#### EXERCISE OBJECTIVE
Repeat the data below with no changes.

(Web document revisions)
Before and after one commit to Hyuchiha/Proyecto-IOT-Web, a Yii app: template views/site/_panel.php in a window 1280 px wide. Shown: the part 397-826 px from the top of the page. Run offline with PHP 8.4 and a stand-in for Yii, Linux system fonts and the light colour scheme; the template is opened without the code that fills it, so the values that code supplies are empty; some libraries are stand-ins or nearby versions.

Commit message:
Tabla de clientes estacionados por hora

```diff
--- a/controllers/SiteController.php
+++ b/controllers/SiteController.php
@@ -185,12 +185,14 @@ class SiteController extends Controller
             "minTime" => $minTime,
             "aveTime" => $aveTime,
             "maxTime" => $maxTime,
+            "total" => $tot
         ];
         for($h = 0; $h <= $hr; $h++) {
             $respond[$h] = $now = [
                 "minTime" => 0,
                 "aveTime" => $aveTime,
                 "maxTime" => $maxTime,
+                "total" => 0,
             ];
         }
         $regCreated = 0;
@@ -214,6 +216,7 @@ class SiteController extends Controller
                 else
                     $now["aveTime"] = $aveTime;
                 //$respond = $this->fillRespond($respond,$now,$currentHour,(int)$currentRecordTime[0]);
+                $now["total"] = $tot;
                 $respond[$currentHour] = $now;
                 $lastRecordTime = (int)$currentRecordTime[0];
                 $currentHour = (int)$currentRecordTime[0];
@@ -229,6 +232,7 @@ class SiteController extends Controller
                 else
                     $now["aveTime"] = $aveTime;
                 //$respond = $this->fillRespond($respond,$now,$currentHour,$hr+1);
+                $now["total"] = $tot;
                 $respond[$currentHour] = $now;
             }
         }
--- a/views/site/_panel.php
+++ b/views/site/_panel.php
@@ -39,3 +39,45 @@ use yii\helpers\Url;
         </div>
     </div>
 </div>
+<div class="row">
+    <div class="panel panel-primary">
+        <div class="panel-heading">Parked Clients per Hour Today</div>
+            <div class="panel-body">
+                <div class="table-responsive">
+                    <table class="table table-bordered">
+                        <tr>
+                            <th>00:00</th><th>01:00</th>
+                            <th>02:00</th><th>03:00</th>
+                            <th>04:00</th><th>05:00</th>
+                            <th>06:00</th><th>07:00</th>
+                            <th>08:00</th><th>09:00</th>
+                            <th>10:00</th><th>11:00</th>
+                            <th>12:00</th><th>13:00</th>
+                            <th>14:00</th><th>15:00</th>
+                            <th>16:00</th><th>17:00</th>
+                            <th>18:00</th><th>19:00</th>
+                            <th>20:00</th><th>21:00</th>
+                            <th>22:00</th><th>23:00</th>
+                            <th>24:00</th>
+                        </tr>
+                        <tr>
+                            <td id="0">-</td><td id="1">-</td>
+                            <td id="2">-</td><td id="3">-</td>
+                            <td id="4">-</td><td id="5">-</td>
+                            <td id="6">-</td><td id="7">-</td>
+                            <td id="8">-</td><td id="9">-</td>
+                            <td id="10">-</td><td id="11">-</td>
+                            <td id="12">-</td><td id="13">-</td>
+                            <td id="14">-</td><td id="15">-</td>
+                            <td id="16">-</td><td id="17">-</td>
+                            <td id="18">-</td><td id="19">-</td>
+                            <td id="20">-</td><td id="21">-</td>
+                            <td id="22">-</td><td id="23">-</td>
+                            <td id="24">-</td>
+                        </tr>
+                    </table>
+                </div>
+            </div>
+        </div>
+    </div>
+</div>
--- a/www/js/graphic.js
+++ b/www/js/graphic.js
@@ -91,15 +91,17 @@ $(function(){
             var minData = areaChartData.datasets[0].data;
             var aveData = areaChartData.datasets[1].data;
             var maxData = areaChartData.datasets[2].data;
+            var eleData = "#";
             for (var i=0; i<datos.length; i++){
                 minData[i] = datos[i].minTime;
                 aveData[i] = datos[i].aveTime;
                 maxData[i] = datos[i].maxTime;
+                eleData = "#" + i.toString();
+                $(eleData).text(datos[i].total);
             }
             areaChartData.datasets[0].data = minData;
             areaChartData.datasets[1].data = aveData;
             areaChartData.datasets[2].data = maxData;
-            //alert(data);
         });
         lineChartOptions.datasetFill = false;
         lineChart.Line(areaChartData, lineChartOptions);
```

#### SOLUTION TO THIS PROBLEM
Before and after one commit to Hyuchiha/Proyecto-IOT-Web, a Yii app: template views/site/_panel.php in a window 1280 px wide. Shown: the part 397-826 px from the top of the page. Run offline with PHP 8.4 and a stand-in for Yii, Linux system fonts and the light colour scheme; the template is opened without the code that fills it, so the values that code supplies are empty; some libraries are stand-ins or nearby versions.

Commit message:
Tabla de clientes estacionados por hora

```diff
--- a/controllers/SiteController.php
+++ b/controllers/SiteController.php
@@ -185,12 +185,14 @@ class SiteController extends Controller
             "minTime" => $minTime,
             "aveTime" => $aveTime,
             "maxTime" => $maxTime,
+            "total" => $tot
         ];
         for($h = 0; $h <= $hr; $h++) {
             $respond[$h] = $now = [
                 "minTime" => 0,
                 "aveTime" => $aveTime,
                 "maxTime" => $maxTime,
+                "total" => 0,
             ];
         }
         $regCreated = 0;
@@ -214,6 +216,7 @@ class SiteController extends Controller
                 else
                     $now["aveTime"] = $aveTime;
                 //$respond = $this->fillRespond($respond,$now,$currentHour,(int)$currentRecordTime[0]);
+                $now["total"] = $tot;
                 $respond[$currentHour] = $now;
                 $lastRecordTime = (int)$currentRecordTime[0];
                 $currentHour = (int)$currentRecordTime[0];
@@ -229,6 +232,7 @@ class SiteController extends Controller
                 else
                     $now["aveTime"] = $aveTime;
                 //$respond = $this->fillRespond($respond,$now,$currentHour,$hr+1);
+                $now["total"] = $tot;
                 $respond[$currentHour] = $now;
             }
         }
--- a/views/site/_panel.php
+++ b/views/site/_panel.php
@@ -39,3 +39,45 @@ use yii\helpers\Url;
         </div>
     </div>
 </div>
+<div class="row">
+    <div class="panel panel-primary">
+        <div class="panel-heading">Parked Clients per Hour Today</div>
+            <div class="panel-body">
+                <div class="table-responsive">
+                    <table class="table table-bordered">
+                        <tr>
+                            <th>00:00</th><th>01:00</th>
+                            <th>02:00</th><th>03:00</th>
+                            <th>04:00</th><th>05:00</th>
+                            <th>06:00</th><th>07:00</th>
+                            <th>08:00</th><th>09:00</th>
+                            <th>10:00</th><th>11:00</th>
+                            <th>12:00</th><th>13:00</th>
+                            <th>14:00</th><th>15:00</th>
+                            <th>16:00</th><th>17:00</th>
+                            <th>18:00</th><th>19:00</th>
+                            <th>20:00</th><th>21:00</th>
+                            <th>22:00</th><th>23:00</th>
+                            <th>24:00</th>
+                        </tr>
+                        <tr>
+                            <td id="0">-</td><td id="1">-</td>
+                            <td id="2">-</td><td id="3">-</td>
+                            <td id="4">-</td><td id="5">-</td>
+                            <td id="6">-</td><td id="7">-</td>
+                            <td id="8">-</td><td id="9">-</td>
+                            <td id="10">-</td><td id="11">-</td>
+                            <td id="12">-</td><td id="13">-</td>
+                            <td id="14">-</td><td id="15">-</td>
+                            <td id="16">-</td><td id="17">-</td>
+                            <td id="18">-</td><td id="19">-</td>
+                            <td id="20">-</td><td id="21">-</td>
+                            <td id="22">-</td><td id="23">-</td>
+                            <td id="24">-</td>
+                        </tr>
+                    </table>
+                </div>
+            </div>
+        </div>
+    </div>
+</div>
--- a/www/js/graphic.js
+++ b/www/js/graphic.js
@@ -91,15 +91,17 @@ $(function(){
             var minData = areaChartData.datasets[0].data;
             var aveData = areaChartData.datasets[1].data;
             var maxData = areaChartData.datasets[2].data;
+            var eleData = "#";
             for (var i=0; i<datos.length; i++){
                 minData[i] = datos[i].minTime;
                 aveData[i] = datos[i].aveTime;
                 maxData[i] = datos[i].maxTime;
+                eleData = "#" + i.toString();
+                $(eleData).text(datos[i].total);
             }
             areaChartData.datasets[0].data = minData;
             areaChartData.datasets[1].data = aveData;
             areaChartData.datasets[2].data = maxData;
-            //alert(data);
         });
         lineChartOptions.datasetFill = false;
         lineChart.Line(areaChartData, lineChartOptions);
```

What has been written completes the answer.